*** Block opens ***

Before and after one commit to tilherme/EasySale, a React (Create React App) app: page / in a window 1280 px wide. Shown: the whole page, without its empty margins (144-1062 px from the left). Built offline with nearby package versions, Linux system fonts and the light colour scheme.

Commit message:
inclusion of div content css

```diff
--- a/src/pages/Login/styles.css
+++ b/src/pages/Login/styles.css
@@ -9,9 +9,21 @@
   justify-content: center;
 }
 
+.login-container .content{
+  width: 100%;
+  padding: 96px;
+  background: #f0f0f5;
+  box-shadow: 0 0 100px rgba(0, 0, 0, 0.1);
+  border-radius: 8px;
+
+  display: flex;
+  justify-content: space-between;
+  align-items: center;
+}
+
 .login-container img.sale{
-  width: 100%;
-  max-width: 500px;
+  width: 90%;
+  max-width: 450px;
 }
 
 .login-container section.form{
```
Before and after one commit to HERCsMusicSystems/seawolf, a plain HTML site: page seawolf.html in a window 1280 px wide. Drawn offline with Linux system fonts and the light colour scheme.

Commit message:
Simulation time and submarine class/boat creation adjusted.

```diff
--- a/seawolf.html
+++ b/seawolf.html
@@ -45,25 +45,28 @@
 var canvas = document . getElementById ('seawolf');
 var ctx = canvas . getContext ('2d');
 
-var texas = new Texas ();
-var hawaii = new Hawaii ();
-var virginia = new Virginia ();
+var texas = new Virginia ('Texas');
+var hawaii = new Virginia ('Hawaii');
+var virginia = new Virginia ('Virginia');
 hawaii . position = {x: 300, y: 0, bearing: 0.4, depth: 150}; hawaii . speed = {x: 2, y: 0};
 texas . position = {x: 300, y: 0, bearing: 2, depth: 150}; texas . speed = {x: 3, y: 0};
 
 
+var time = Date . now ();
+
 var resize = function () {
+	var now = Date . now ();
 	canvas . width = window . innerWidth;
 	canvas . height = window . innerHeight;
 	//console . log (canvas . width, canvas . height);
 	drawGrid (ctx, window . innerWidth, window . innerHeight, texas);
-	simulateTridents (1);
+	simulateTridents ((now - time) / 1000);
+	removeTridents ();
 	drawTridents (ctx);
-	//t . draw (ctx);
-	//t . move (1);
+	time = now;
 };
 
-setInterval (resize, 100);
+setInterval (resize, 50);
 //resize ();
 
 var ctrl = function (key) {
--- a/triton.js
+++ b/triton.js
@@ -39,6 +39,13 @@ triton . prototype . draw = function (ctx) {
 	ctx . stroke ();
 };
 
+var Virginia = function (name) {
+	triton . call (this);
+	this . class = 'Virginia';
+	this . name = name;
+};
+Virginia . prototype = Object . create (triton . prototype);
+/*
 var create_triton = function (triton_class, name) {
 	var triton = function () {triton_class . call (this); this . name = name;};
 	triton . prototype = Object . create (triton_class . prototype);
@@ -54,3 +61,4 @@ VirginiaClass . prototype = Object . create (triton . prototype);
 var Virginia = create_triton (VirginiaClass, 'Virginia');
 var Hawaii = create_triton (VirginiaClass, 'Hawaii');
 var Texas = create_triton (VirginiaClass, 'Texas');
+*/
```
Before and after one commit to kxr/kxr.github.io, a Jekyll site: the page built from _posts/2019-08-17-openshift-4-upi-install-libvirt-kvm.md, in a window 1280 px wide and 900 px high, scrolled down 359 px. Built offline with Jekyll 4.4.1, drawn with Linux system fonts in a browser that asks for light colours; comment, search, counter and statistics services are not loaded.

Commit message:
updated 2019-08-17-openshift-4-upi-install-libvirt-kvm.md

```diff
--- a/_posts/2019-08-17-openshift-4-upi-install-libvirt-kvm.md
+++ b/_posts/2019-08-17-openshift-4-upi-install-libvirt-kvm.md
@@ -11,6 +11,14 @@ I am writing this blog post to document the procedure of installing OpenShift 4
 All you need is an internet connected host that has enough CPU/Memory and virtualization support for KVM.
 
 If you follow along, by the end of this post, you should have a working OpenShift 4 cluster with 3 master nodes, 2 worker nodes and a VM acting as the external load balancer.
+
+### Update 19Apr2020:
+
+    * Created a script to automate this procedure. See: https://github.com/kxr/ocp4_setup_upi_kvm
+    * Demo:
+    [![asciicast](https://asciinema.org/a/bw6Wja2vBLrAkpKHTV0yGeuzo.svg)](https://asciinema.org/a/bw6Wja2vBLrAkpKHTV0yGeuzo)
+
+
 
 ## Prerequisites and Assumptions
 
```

*** Block closes ***

ACTIVITY:
When a line in the material above holds the word "after", count it; report only the total.

RESPONSE TO THIS EXERCISE:
3